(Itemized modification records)
*** Block opens ***

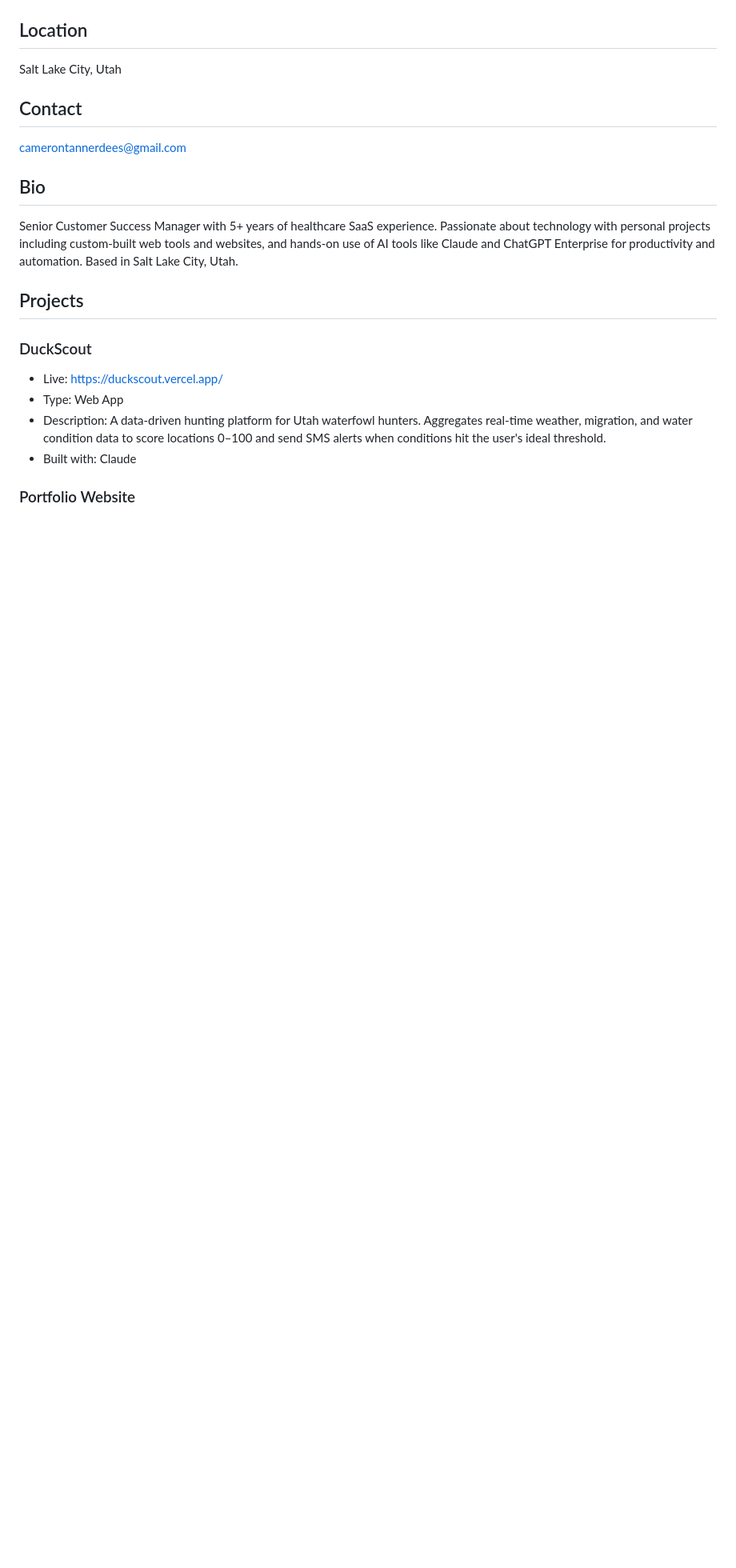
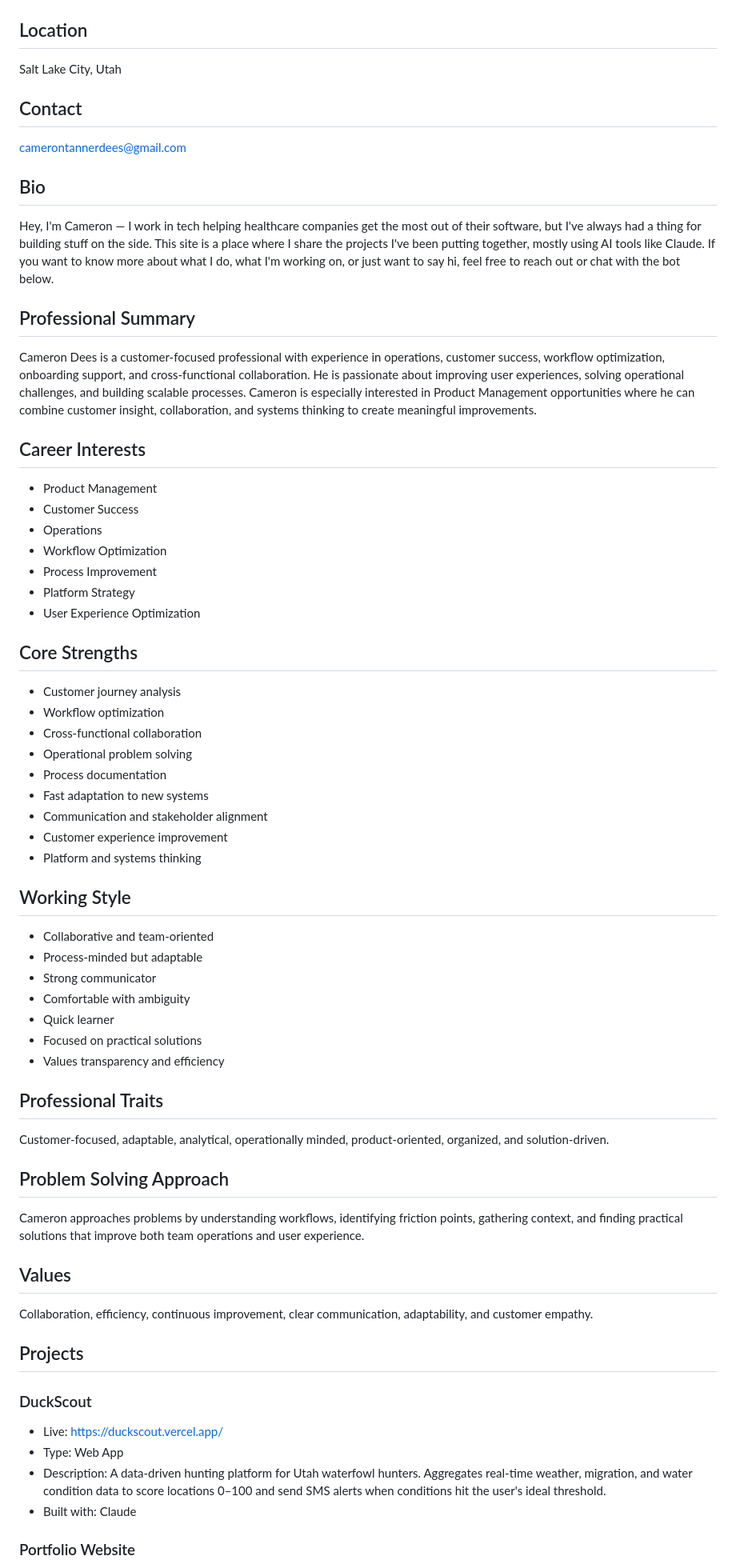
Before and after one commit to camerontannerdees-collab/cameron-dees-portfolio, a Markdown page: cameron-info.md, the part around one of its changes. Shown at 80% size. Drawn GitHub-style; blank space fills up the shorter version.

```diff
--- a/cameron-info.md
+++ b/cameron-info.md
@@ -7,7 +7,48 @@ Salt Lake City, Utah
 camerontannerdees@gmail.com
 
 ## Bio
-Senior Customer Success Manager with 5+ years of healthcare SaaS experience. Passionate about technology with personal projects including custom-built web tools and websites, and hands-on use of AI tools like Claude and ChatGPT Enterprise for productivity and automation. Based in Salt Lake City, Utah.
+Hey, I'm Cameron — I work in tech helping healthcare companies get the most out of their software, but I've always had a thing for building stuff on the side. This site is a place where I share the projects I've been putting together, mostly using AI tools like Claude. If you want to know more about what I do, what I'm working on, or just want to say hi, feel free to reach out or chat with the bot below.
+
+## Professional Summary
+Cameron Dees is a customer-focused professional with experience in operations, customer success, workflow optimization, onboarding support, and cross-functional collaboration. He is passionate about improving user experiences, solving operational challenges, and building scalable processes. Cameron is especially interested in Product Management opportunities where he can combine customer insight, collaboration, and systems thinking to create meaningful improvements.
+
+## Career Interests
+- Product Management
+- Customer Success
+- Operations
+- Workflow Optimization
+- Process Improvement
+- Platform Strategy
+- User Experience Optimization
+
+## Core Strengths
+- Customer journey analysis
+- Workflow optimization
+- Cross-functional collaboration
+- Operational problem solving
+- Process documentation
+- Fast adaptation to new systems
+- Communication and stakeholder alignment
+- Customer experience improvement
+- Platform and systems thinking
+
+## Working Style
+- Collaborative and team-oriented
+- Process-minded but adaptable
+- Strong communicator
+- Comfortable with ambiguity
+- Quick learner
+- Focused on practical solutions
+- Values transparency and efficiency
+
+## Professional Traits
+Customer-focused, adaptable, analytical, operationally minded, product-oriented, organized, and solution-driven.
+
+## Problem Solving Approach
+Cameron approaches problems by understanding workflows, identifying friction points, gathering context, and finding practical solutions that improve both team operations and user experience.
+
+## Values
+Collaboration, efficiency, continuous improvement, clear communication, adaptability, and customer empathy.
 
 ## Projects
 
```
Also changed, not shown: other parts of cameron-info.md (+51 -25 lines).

*** Block closes ***
*** Block opens ***

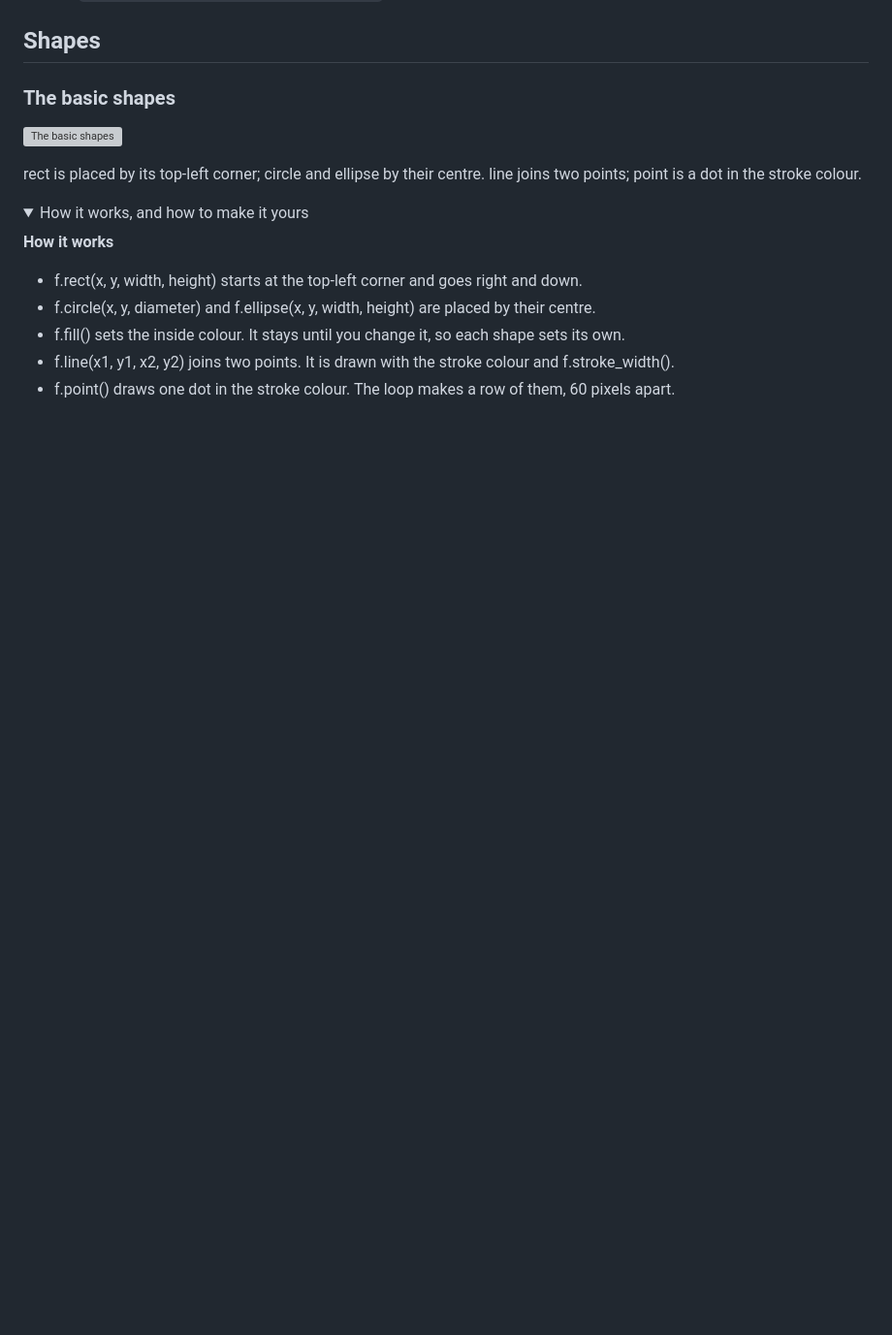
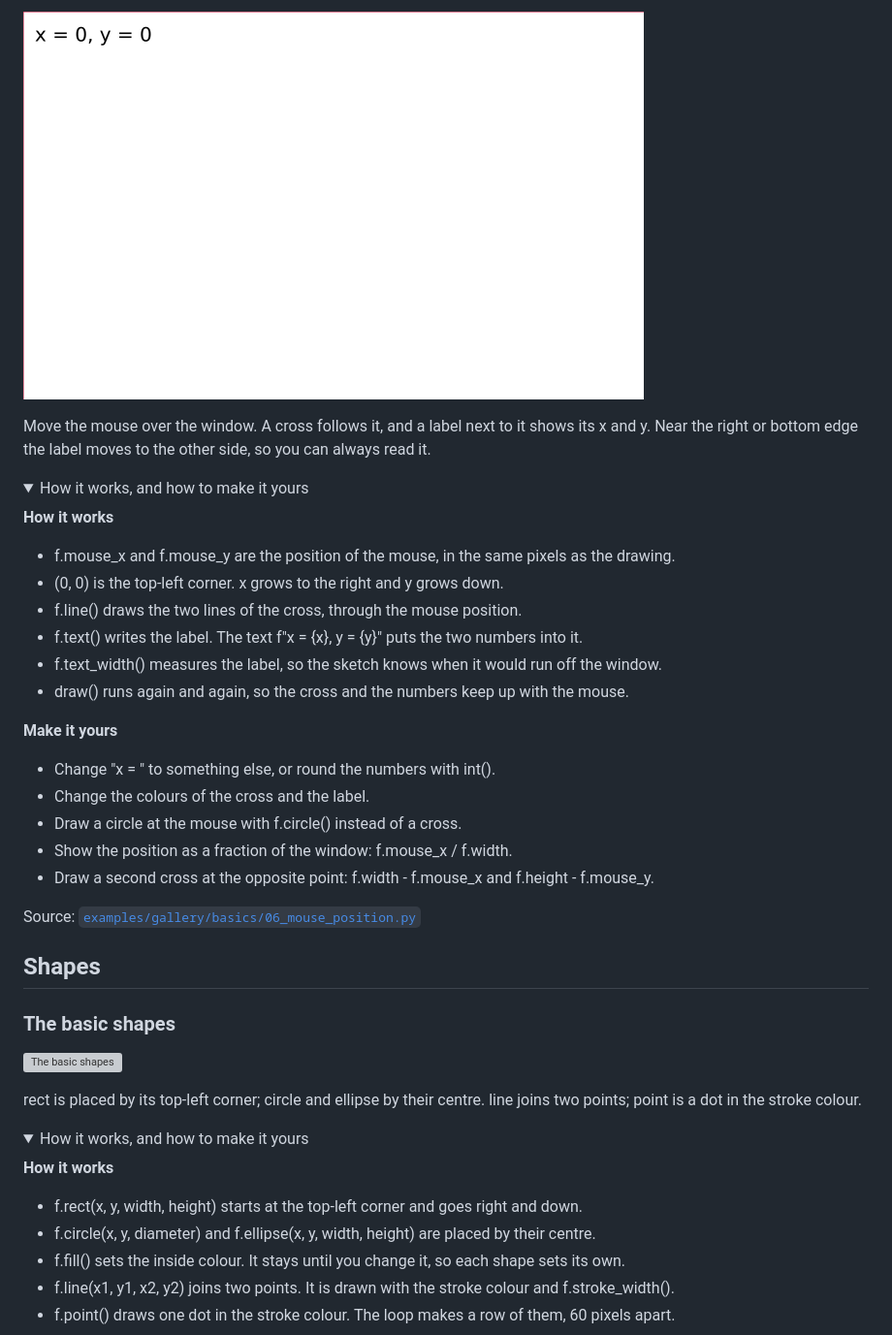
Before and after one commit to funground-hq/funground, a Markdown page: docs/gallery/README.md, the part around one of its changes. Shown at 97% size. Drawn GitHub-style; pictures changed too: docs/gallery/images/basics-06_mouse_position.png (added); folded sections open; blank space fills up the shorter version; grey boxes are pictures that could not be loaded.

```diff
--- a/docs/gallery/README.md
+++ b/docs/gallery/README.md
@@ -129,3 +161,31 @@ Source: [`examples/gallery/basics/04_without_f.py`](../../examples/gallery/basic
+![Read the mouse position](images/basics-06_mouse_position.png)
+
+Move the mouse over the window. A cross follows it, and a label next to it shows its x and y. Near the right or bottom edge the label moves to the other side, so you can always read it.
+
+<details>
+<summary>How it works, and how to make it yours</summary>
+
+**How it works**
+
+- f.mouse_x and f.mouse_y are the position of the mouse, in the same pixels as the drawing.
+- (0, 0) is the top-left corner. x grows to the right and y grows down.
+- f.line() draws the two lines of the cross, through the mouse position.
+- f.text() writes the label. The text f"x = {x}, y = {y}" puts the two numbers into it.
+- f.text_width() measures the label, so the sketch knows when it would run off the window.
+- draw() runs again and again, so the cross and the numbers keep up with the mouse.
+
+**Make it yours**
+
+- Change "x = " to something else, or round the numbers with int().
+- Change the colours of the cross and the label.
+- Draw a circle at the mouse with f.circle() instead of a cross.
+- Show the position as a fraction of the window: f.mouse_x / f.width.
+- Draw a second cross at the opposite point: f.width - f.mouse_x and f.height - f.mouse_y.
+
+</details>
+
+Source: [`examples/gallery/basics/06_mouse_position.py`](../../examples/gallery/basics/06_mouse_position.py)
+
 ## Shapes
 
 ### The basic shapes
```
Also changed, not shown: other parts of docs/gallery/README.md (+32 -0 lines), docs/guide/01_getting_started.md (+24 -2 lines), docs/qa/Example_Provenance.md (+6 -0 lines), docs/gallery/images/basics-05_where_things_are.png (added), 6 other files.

*** Block closes ***
*** Block opens ***

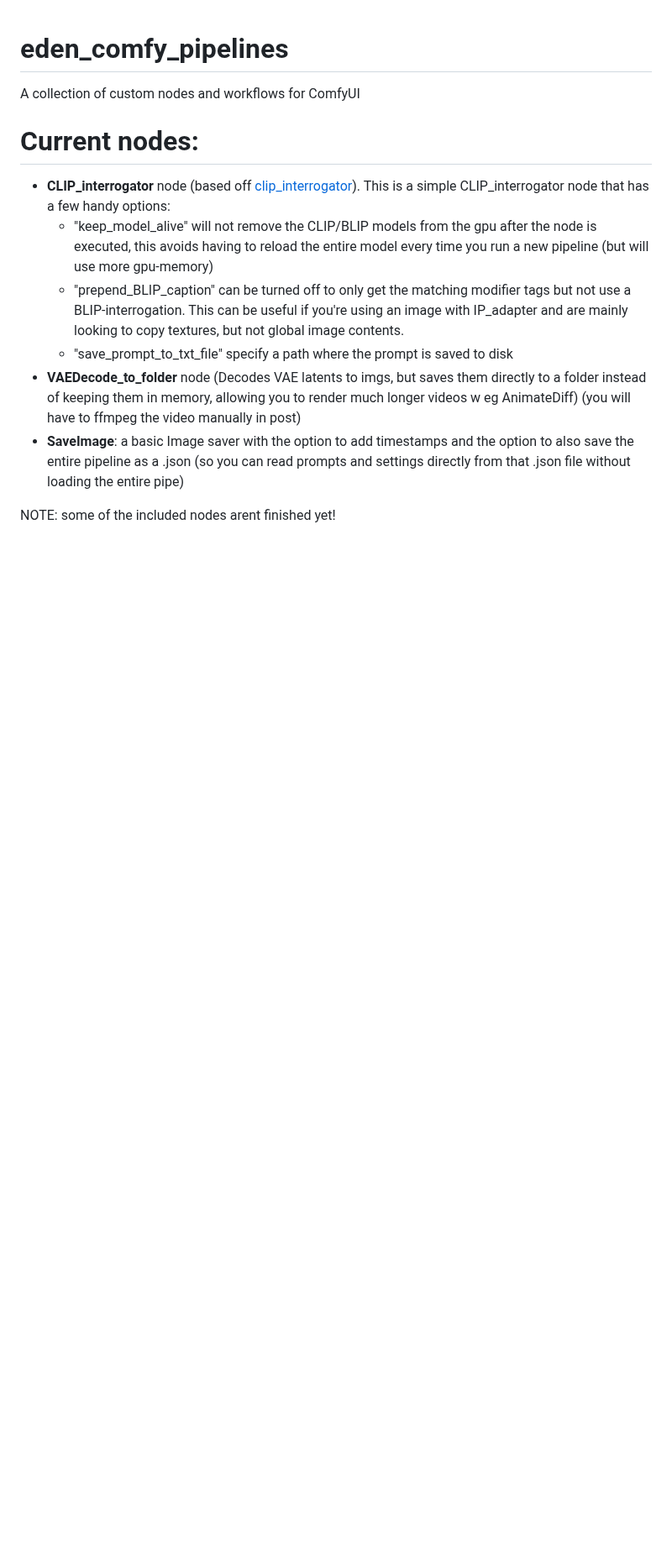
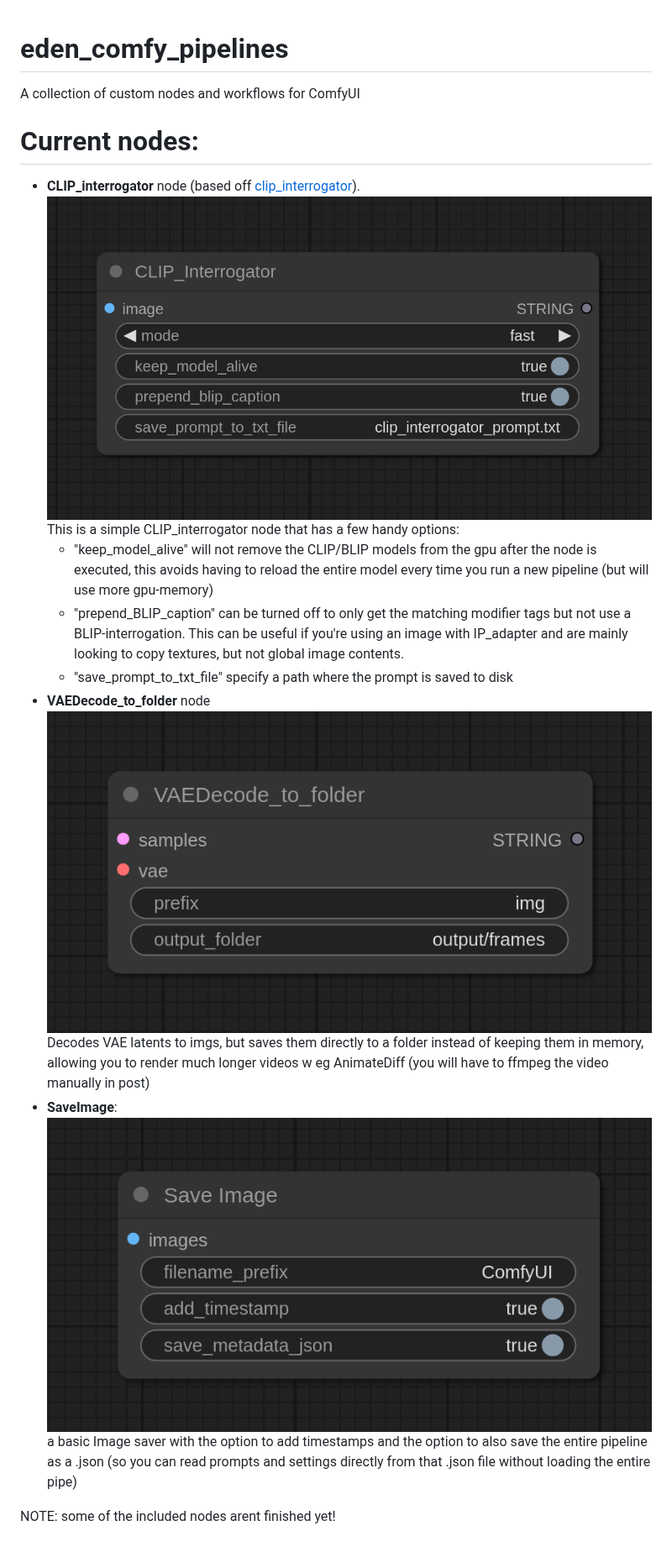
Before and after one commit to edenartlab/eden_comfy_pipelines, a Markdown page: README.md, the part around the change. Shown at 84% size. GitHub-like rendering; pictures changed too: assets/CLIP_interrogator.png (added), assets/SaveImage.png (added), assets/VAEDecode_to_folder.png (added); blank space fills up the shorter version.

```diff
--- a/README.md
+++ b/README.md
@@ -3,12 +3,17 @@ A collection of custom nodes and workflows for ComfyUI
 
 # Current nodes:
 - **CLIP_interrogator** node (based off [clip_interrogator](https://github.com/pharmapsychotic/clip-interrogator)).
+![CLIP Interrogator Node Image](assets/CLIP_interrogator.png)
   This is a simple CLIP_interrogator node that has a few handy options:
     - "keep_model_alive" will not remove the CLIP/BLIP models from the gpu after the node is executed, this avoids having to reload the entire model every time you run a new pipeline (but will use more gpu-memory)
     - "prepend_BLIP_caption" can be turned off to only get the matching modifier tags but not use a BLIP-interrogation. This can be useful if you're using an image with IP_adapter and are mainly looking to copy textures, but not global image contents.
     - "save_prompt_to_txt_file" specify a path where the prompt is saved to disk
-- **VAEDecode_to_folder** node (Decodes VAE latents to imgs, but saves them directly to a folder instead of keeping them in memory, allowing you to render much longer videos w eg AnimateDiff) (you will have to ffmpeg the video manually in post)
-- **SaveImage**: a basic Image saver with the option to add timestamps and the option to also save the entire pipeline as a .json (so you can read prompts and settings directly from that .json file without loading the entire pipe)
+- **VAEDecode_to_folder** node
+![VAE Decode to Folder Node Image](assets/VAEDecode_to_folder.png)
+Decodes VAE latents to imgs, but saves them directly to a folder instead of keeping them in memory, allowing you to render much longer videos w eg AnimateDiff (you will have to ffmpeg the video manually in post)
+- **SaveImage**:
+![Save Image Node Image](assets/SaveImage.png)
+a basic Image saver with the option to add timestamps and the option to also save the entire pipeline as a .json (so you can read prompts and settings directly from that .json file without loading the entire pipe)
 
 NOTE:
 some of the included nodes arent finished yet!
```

*** Block closes ***

Task item: Only lines with the word "nodes" are needed. Copy them from the preceding records.

Result of the exercise:
@@ -3,12 +3,17 @@ A collection of custom nodes and workflows for ComfyUI
 # Current nodes:
 some of the included nodes arent finished yet!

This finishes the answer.